-The story is embedded in the detailing following contemporary/innovative construction techniques, the subdivision echoed the traditional brick size, the small folds evocate the art in the brick work. This is important also in relation to the message of the monument, who tells a story also in its own making, the work of men.
Jury report (translated from Dutch, Original Document, p 17):
The design consists of two adjacent galvanized walls, which, because of the smooth curve, form an open space, where the visitors can walk. Two walls in fully welded galvanized steel as guests in the forest landscape to document the monument and the story of the refugees.

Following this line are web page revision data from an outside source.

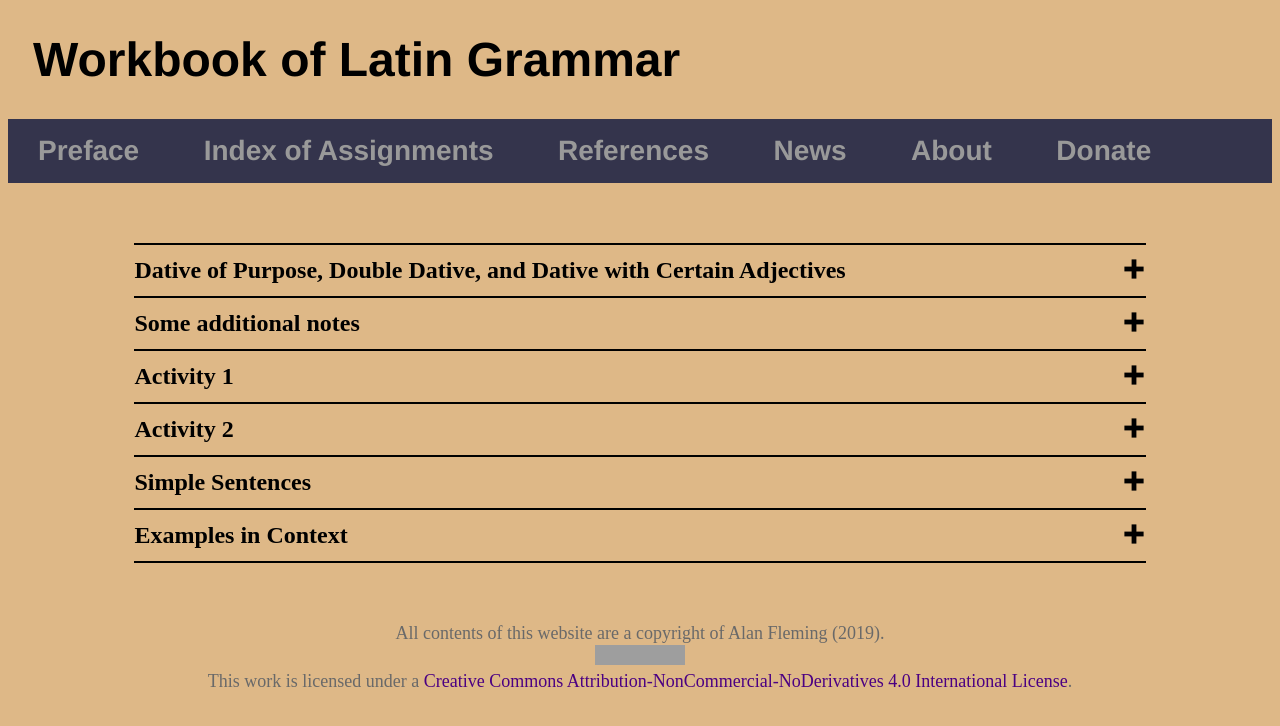
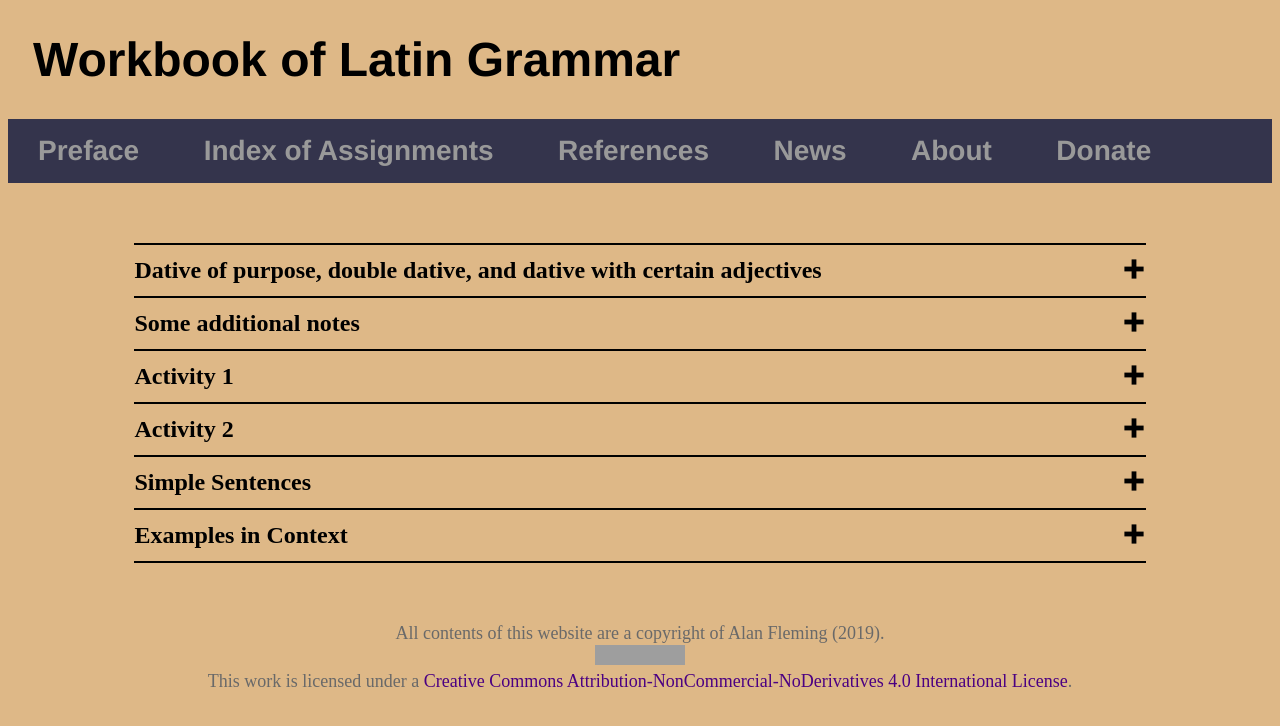
Before and after one commit to AlanCFleming82/AlanCFleming82.github.io, a Jekyll site: the page built from Assignments/3_Dative_purpose.html, in a window 1280 px wide. Shown: the top 726 px of the page. Built offline with Jekyll 4.4.1, drawn with Linux system fonts in a browser that asks for light colours; grey boxes are pictures that could not be loaded.

Commit message:
Add files via upload

```diff
--- a/Assignments/3_Dative_purpose.html
+++ b/Assignments/3_Dative_purpose.html
@@ -1,10 +1,10 @@
 ---
 layout: default
-title: Assignment 3 Dative of Purpose, Double Dative, and Dative with Certain Adjectives
+title: Assignment 3 Dative of purpose, double dative, and dative with certain adjectives
 description: Lesson 3 covers the dative of purpose andd double dative construction in addition to datives with certain adjectives.
 ---
 
-	<h2>Dative of Purpose, Double Dative, and Dative with Certain Adjectives</h2>
+	<h2>Dative of purpose, double dative, and dative with certain adjectives</h2>
 	<div class="block">
 		<p>A dative, called the <strong>dative of purpose</strong>, can be used to succinctly express a goal or aim of an action. This dative is generally translated into English using the prepositions “as” or “for”.</p>
 		<p class="indent">Caesar omnem equitātum <span class="underline">auxiliō</span> mīsit. “Caesar sent his entire cavalry <span class="underline">as aid</span>.”</p>
```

All information is presented in clear terms, with photos, like a giant newspaper page. The information is listed on the thin steel plates, covered with a protective coating against graffiti.
The addition was conceived by the designers at the intersection of a slack in the forest, in which a longitudinal volume can be pressed without disturbance along the natural way that visitors followed when entering the premises after passing the monument.
The construction itself consists of two portals on which a steel curtain is tensioned. The property is extensive. The design restrained character is a conscious choice of the designers, in order to minimize the impact on the existing Belgian Monument.
The jury greatly appreciates the design and the intriguing, poetic form of the added element. The combination of light, sculptural form, where some tightness is assumed, and through text and form has an added meaning, make the proposal attractive. However, there are doubts about the functionality and the durability. The jury wonders whether the written information at this height and in wavy lines will reach the visitors.